“To significantly increase the voice of women in Technology, Mrs. Vollmer is adamant in her view that there needs to be inclusive work environments. Creating that inclusivity is up to those who work in these spaces. The AUC is part of a larger corporation – Adtalem Global Education which has a stated focus on diversity, equity and inclusion. Cathy is fortunate to work in an environment she is empowered and valued for her diversity. One of the ways Adtalem empowers women and the advancement of gender diversity is through the EDGE network. EDGE stands for Empowerment, Diversity, Growth, and Excellence. EDGE supports the enhanced career experience and advancement of women in the workforce and is a vibrant internal program promoting professional development and diversity. It’s a great model that could easily be adopted in other workplaces and at different scales”.
“Providing inspiration is key, in order to increasing the number of girls entering the fields of Science, Technology, Engineering, and Math. Creating opportunities for girls to see women working in the STEM fields first-hand allows them to imagine possibilities for themselves. As women and women leaders, no matter what field of work we are in, we can provide shadowing, mentoring, and apprenticeship opportunities to young girls and women stated Cathy Vollmer”.
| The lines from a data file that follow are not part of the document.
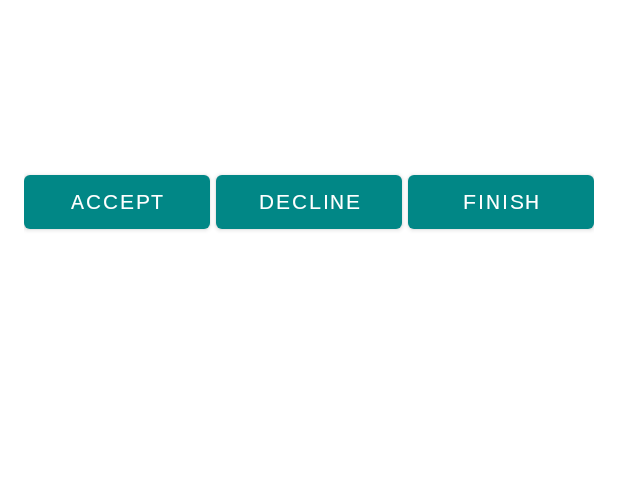
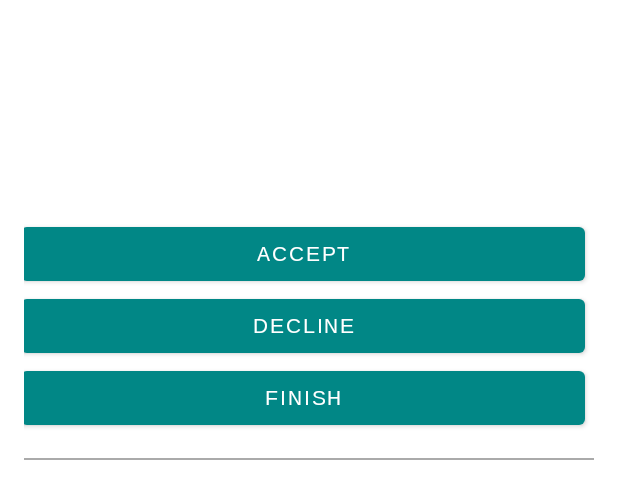
Before and after one commit to Shibsterr/FABLAB_Accounting, an Android app: the layout item_event.xml on its own in the app's theme, with its tools: preview values and no code run, on a phone screen of 412 x 824 dp. Shown: the top 499 px of the screen. Run offline under Robolectric (Android 15) with nearby library versions, the phone set to English and light mode, and no system bars.

```diff
--- a/app/src/main/java/com/example/fablab/Splashscreen.java
+++ b/app/src/main/java/com/example/fablab/Splashscreen.java
@@ -28,6 +28,9 @@ public class Splashscreen extends AppCompatActivity {
     protected void onCreate(Bundle savedInstanceState) {
         super.onCreate(savedInstanceState);
         SharedPreferences sharedPreferences = PreferenceManager.getDefaultSharedPreferences(this);
+        String selectedTheme = sharedPreferences.getString("theme_preference", "Theme.FABLAB");
+        int themeResourceId = getResources().getIdentifier(selectedTheme, "style", getPackageName());
+        setTheme(themeResourceId);
         setContentView(R.layout.activity_splashscreen);
 
         imageView = findViewById(R.id.fablablogo);
--- a/app/src/main/java/com/example/fablab/ui/authen/LoginUser.java
+++ b/app/src/main/java/com/example/fablab/ui/authen/LoginUser.java
@@ -41,6 +41,10 @@ public class LoginUser extends AppCompatActivity implements View.OnClickListener
         configuration.setLocale(locale);
 
         resources.updateConfiguration(configuration, resources.getDisplayMetrics());
+
+        String selectedTheme = sharedPreferences.getString("theme_preference", "Theme.FABLAB");
+        int themeResourceId = getResources().getIdentifier(selectedTheme, "style", getPackageName());
+        setTheme(themeResourceId);
         super.onCreate(savedInstanceState);
         setContentView(R.layout.user_login);
 
--- a/app/src/main/java/com/example/fablab/ui/authen/home/Event.java
+++ b/app/src/main/java/com/example/fablab/ui/authen/home/Event.java
@@ -32,21 +32,15 @@ public class Event implements Serializable {
 
     // Getters and setters
     public String getEventId() { return eventId; }
-    public void setEventId(String eventId) { this.eventId = eventId; }
     public String getTitle() { return title; }
     public void setTitle(String title) { this.title = title; }
     public String getDescription() { return description; }
     public void setDescription(String description) { this.description = description; }
     public String getEventDate() { return eventDate; }
-    public void setEventDate(String eventDate) { this.eventDate = eventDate; }
     public String getStartTime() { return startTime; }
-    public void setStartTime(String startTime) { this.startTime = startTime; }
     public String getEndTime() { return endTime; }
-    public void setEndTime(String endTime) { this.endTime = endTime; }
     public String getNumberOfPeople() { return numberOfPeople; }
-    public void setNumberOfPeople(String numberOfPeople) { this.numberOfPeople = numberOfPeople; }
     public String getStatus() { return status; }
     public void setStatus(String status) { this.status = status; }
     public String getUserId() { return userId; }
-    public void setUserId(String userId) { this.userId = userId; }
 }
--- a/app/src/main/java/com/example/fablab/ui/gallery/GalleryFragment.java
+++ b/app/src/main/java/com/example/fablab/ui/gallery/TaskFragment.java
@@ -25,7 +25,7 @@ import com.google.firebase.database.DatabaseReference;
 import com.google.firebase.database.FirebaseDatabase;
 import com.google.firebase.database.ValueEventListener;
 
-public class GalleryFragment extends Fragment {
+public class TaskFragment extends Fragment {
 
     private LinearLayout tasksLayout;
     private FirebaseAuth mAuth;
--- a/app/src/main/res/layout/item_event.xml
+++ b/app/src/main/res/layout/item_event.xml
@@ -12,7 +12,16 @@
         android:textSize="16sp"
         android:textColor="@android:color/black"
         android:textStyle="bold"
-        android:layout_marginBottom="8dp"/>
+        android:layout_marginBottom="12dp"/>
+
+    <TextView
+        android:id="@+id/event_status"
+        android:layout_width="match_parent"
+        android:layout_height="wrap_content"
+        android:textSize="14sp"
+        android:textColor="@android:color/black"
+        android:textStyle="bold"
+        android:layout_marginBottom="12dp"/>
 
     <TextView
         android:id="@+id/start_time"
@@ -30,41 +39,43 @@
         android:textColor="@android:color/black"
         android:layout_marginBottom="16dp"/>
 
+    <!-- Separator Line -->
     <LinearLayout
-        android:orientation="horizontal"
         android:layout_width="match_parent"
         android:layout_height="wrap_content"
         android:layout_marginTop="8dp"
-        android:gravity="center">
+        android:gravity="center"
+        android:orientation="vertical">
 
         <Button
             android:id="@+id/accept_button"
-            android:layout_width="0dp"
+            android:layout_width="match_parent"
             android:layout_height="48dp"
-            android:layout_weight="1"
-            android:text="@string/accept"
             android:layout_marginEnd="4dp"
             android:minWidth="0dp"
-            android:padding="6dp"/>
-
+            android:text="@string/accept" />
 
         <Button
             android:id="@+id/decline_button"
-            android:layout_width="0dp"
+            android:layout_width="match_parent"
             android:layout_height="48dp"
-            android:layout_weight="1"
-            android:text="@string/decline"
             android:layout_marginEnd="4dp"
             android:minWidth="0dp"
-            android:padding="6dp"/>
+            android:text="@string/decline" />
 
         <Button
             android:id="@+id/finish_button"
-            android:layout_width="0dp"
+            android:layout_width="match_parent"
             android:layout_height="48dp"
-            android:layout_weight="1"
-            android:text="@string/finish"
+            android:layout_marginEnd="4dp"
             android:minWidth="0dp"
-            android:padding="6dp"/>
+            android:text="@string/finish" />
     </LinearLayout>
+
+    <View
+        android:layout_width="match_parent"
+        android:layout_height="1dp"
+        android:background="@android:color/darker_gray"
+        android:layout_marginTop="16dp"/>
+
 </LinearLayout>
--- a/app/src/main/res/navigation/mobile_navigation.xml
+++ b/app/src/main/res/navigation/mobile_navigation.xml
@@ -17,12 +17,12 @@
 
     <fragment
         android:id="@+id/nav_task"
-        android:name="com.example.fablab.ui.gallery.GalleryFragment"
+        android:name="com.example.fablab.ui.gallery.TaskFragment"
         tools:layout="@layout/fragment_gallery" />
 
     <fragment
         android:id="@+id/nav_report"
-        android:name="com.example.fablab.ui.slideshow.SlideshowFragment"
+        android:name="com.example.fablab.ui.slideshow.ReportFragment"
         tools:layout="@layout/fragment_slideshow" />
 
     <fragment
```
Also changed, not shown: app/src/main/java/com/example/fablab/MainActivity.java (+20 -9 lines), app/src/main/java/com/example/fablab/NewEvent.java (+27 -2 lines), app/src/main/java/com/example/fablab/ui/authen/RegisterUser.java (+27 -3 lines), app/src/main/java/com/example/fablab/ui/authen/home/EventAdapter.java (+11 -3 lines), app/src/main/java/com/example/fablab/ui/authen/home/EventsDialogFragment.java (+19 -29 lines), app/src/main/java/com/example/fablab/ui/slideshow/ReportFragment.java (renamed from app/src/main/java/com/example/fablab/ui/slideshow/SlideshowFragment.java, +9 -3 lines), app/src/main/res/drawable/loading_background.xml (added, +8 -0 lines), app/src/main/res/layout/activity_loading.xml (added, +24 -0 lines), app/src/main/res/values/strings.xml (+15 -8 lines), 3 other files.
“She continued by saying that along with inspiration, we must provide girls with the confidence that they can do the math, that they can be complex problem solvers, they can innovate and thrive in a technical field. Making a game of math and science, and providing safe spaces for girls to experiment and try their hand at designing and innovating is one way to build confidence”. Mrs. Vollmer gave an excellent example whereby each year chapters of the American Society of Mechanical Engineers hold Egg Drop Contests. In this contest students attempt to achieve what seems impossible – dropping raw eggs from a significant height, sometimes several stories, without breaking the eggs.
The objective is to inspire engineering thought and design. The lightest apparatus that protects the egg from breaking wins. “Peridot Foundation looks forward to accepting this challenge from Mrs. Vollmer and introducing this egg-drop science contest at schools in Sint Maarten, said Arrindell”.
“Cathy Vollmer concluded her address by sharing a report by the National Science Foundation that states that women only make up 28% of the workforce in science and engineering fields. Breaking down stereotypes and gender bias is possible by instilling confidence in girls so they believe that they too can be good at math and can be problem solvers through games and events designed to inspire engineering thought and design. When they enter the workforce as women, it is incumbent upon us ( women) to support them, mentor them, and nurture their professional development, so that they can be the inspiration for the next generation”
Gracita concludes: “Peridot Foundation salutes Cathy Vollmer for her leadership and encouragement to all girls and women who aspire to study, work and excel in the field of innovation and technology for the advancement of humanity”.